# Welcome to the RPA, GW, and BSE tutorial!

In this tutorial, you will learn about three methods that go beyond DFT: the many-body perturbation theory in the GW approach, the random-phase approximation (RPA), and the Bethe-Salpeter equation (BSE). These methods help to improve the predictive power of the numerical simulations, but at the expense of much higher computational costs.

This tutorial was a joint work by (in alphabetical order) Volker Blum, Saeed Bohloul, Dorothea Golze, Levi Keller, Sebastian Kokott, Mohammad Nakhaee, Xinguo Ren, and Yi Yao.

## The objective

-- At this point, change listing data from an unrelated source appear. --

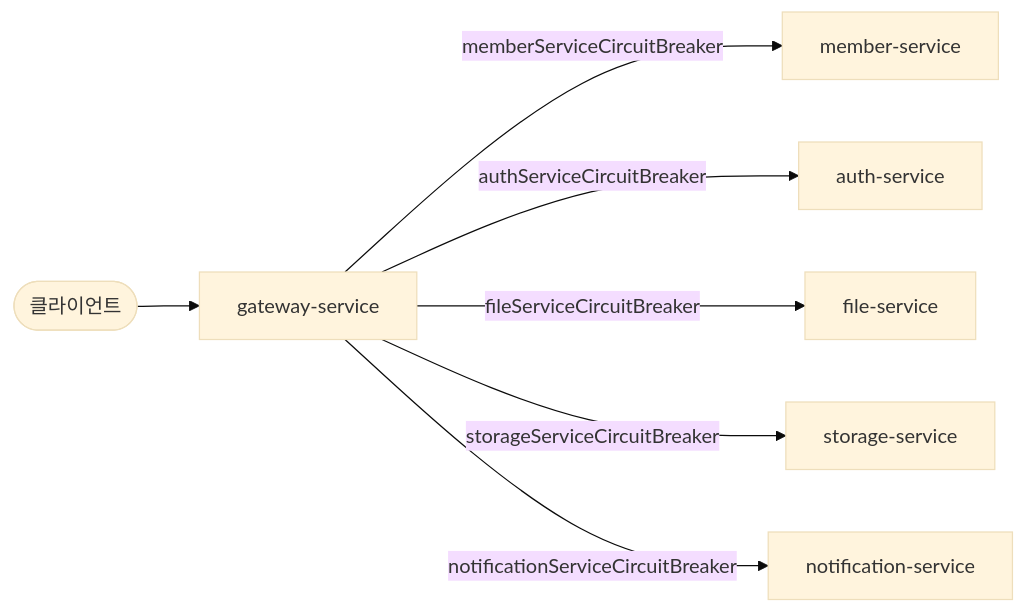
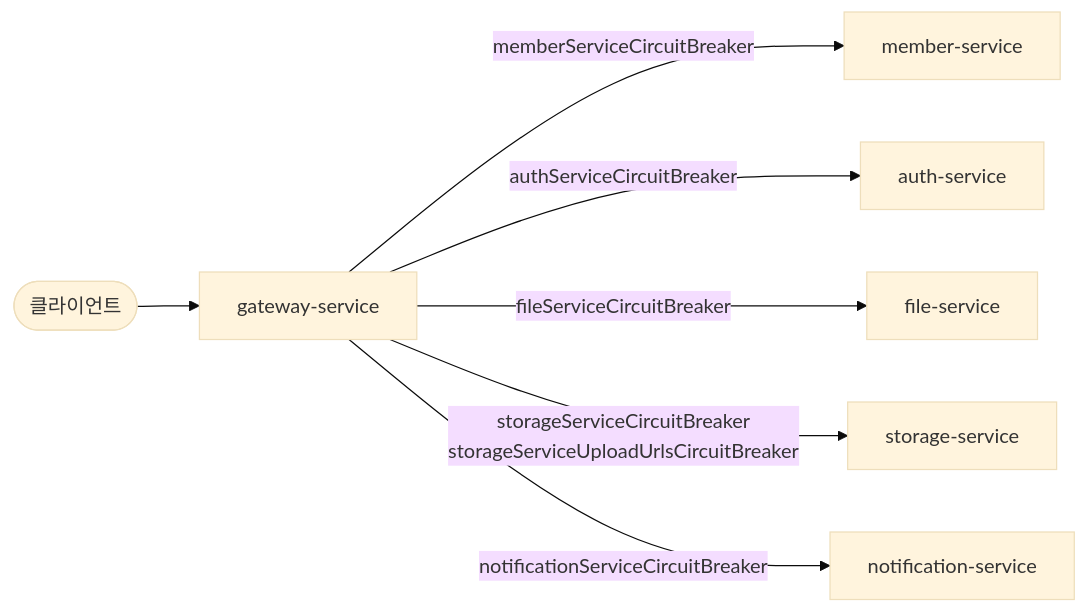
Before and after one commit to rivertw777/ModuDrive-API: the second of 5 diagrams in .docs/spec/006-resilience-spec.md, drawn with Mermaid (base theme). The commit also changed other lines of this file and 6 other files, not shown here.

````diff
--- a/.docs/spec/006-resilience-spec.md
+++ b/.docs/spec/006-resilience-spec.md
@@ -156,17 +156,17 @@
 ```mermaid
 flowchart LR
     C(["클라이언트"])
     G["gateway-service"]
     M["member-service"]
     A["auth-service"]
     F["file-service"]
     S["storage-service"]
     N["notification-service"]
 
     C --> G
     G -- "memberServiceCircuitBreaker" --> M
     G -- "authServiceCircuitBreaker" --> A
     G -- "fileServiceCircuitBreaker" --> F
-    G -- "storageServiceCircuitBreaker" --> S
+    G -- "storageServiceCircuitBreaker<br/>storageServiceUploadUrlsCircuitBreaker" --> S
     G -- "notificationServiceCircuitBreaker" --> N
 ```
````
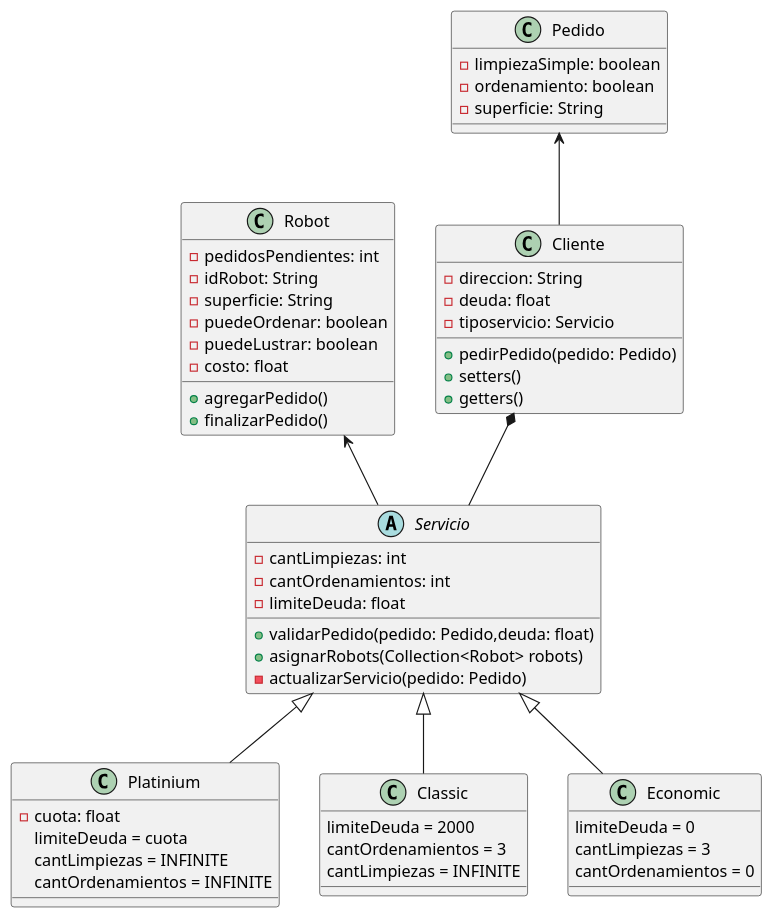
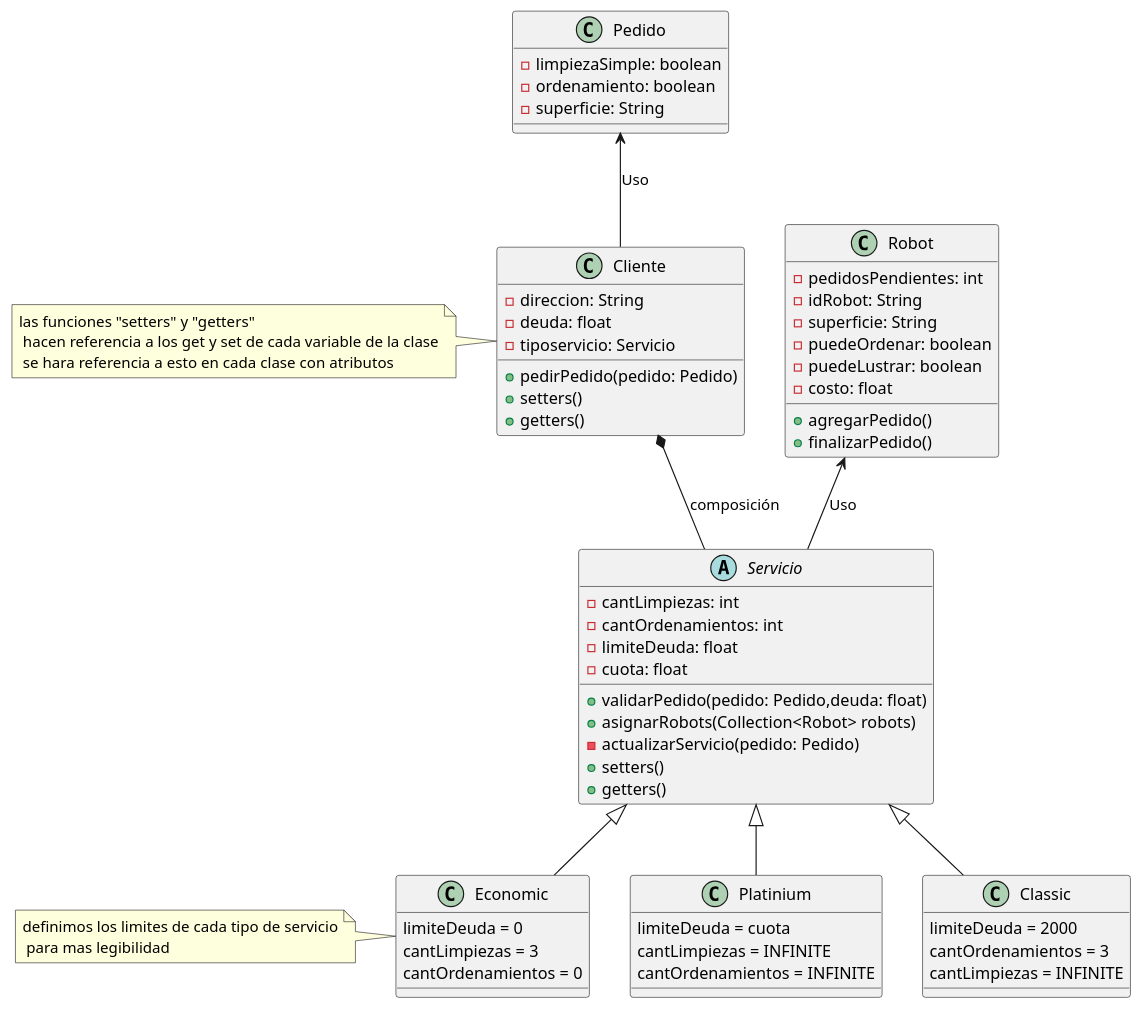
The diagram in src/main/java/com/grupo4/trabajo/diagrama.puml (bacarvalho/TrabajoPractico), drawn with PlantUML before and after one commit. The commit also changed 1 other file, not shown here.

Commit message:
diagrama actualizado
se actualizo el diagrama de clases y se añadio una imagen png del mismo

```diff
--- a/src/main/java/com/grupo4/trabajo/diagrama.puml
+++ b/src/main/java/com/grupo4/trabajo/diagrama.puml
@@ -1,73 +1,76 @@
 @startuml
 'https://plantuml.com/class-diagram
 
 class Cliente{
 -direccion: String
 -deuda: float
 -tiposervicio: Servicio
 
 
 +pedirPedido(pedido: Pedido)
 +setters()
 +getters()
 }
 
 abstract class Servicio{
 - cantLimpiezas: int
 - cantOrdenamientos: int
 - limiteDeuda: float
+ -cuota: float
 
 +validarPedido(pedido: Pedido,deuda: float)
 +asignarRobots(Collection<Robot> robots)
 -actualizarServicio(pedido: Pedido)
++setters()
++getters()
 }
 
 class Robot{
 - pedidosPendientes: int
 - idRobot: String
 - superficie: String
 - puedeOrdenar: boolean
 - puedeLustrar: boolean
 - costo: float
 
 +agregarPedido()
 +finalizarPedido()
 }
 
 Servicio <|-- Platinium
 Servicio <|-- Classic
 Servicio <|-- Economic
 
-Robot <-- Servicio
-Pedido <-- Cliente
+Robot <-- Servicio : Uso
+Pedido <--  Cliente : Uso
 
 class Platinium{
--cuota: float
 limiteDeuda = cuota
 cantLimpiezas = INFINITE
 cantOrdenamientos = INFINITE
 }
 class Classic{
 limiteDeuda = 2000
 cantOrdenamientos = 3
 cantLimpiezas = INFINITE
 }
 
 class Economic{
 limiteDeuda = 0
 cantLimpiezas = 3
 cantOrdenamientos = 0
 }
 
 
-Cliente *-- Servicio
+Cliente *--  Servicio : composición
 
 class Pedido{
 - limpiezaSimple: boolean
 - ordenamiento: boolean
 - superficie: String
 }
 
-
+note left of Economic : definimos los limites de cada tipo de servicio\n para mas legibilidad
+note left of Cliente : las funciones "setters" y "getters" \n hacen referencia a los get y set de cada variable de la clase\n se hara referencia a esto en cada clase con atributos
 
 @enduml
```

This tutorial introduces several methods that go beyond the DFT level. The following points will be addressed:

• How to run GW, RPA and BSE calculations for solids and molecules with FHI-aims.
• How to interpret the results of the simulations and their meaning in the context of theoretical spectroscopy (e.g. photoemission and core level spectroscopy)
• Learn about the reference method RPA for benchmarking local and semi-local exchange-correlation functionals.

## Prerequisites

Users of this tutorial should have a sufficiently good understanding:

• About the basics of running FHI-aims. If this is not the case, please consider to study the Basics of Running FHI-aims tutorial first.
• Some of the exercises are computationally very demanding and may require a node or a whole bunch of nodes from computer clusters. Those parts cannot be run on a laptop and are specifically marked. Nevertheless, we still recommend to go through theses expensive exercises. We provide the complete input and output files, which you can use to familiarize with these methods. To download all solutions, it is easiest to clone this repository: https://gitlab.com/FHI-aims-club/tutorials/rpa-and-gw-for-molecules-and-solids
git clone https://gitlab.com/FHI-aims-club/tutorials/rpa-and-gw-for-molecules-and-solids


## Outline

1. GW and BSE calculations for molecules
1. GW eigenvalues and Photoemission
2. Counterpoise Correction
3. Core levels
4. BSE
5. Multiple GW solutions
2. RPA for solids
3. GW for solids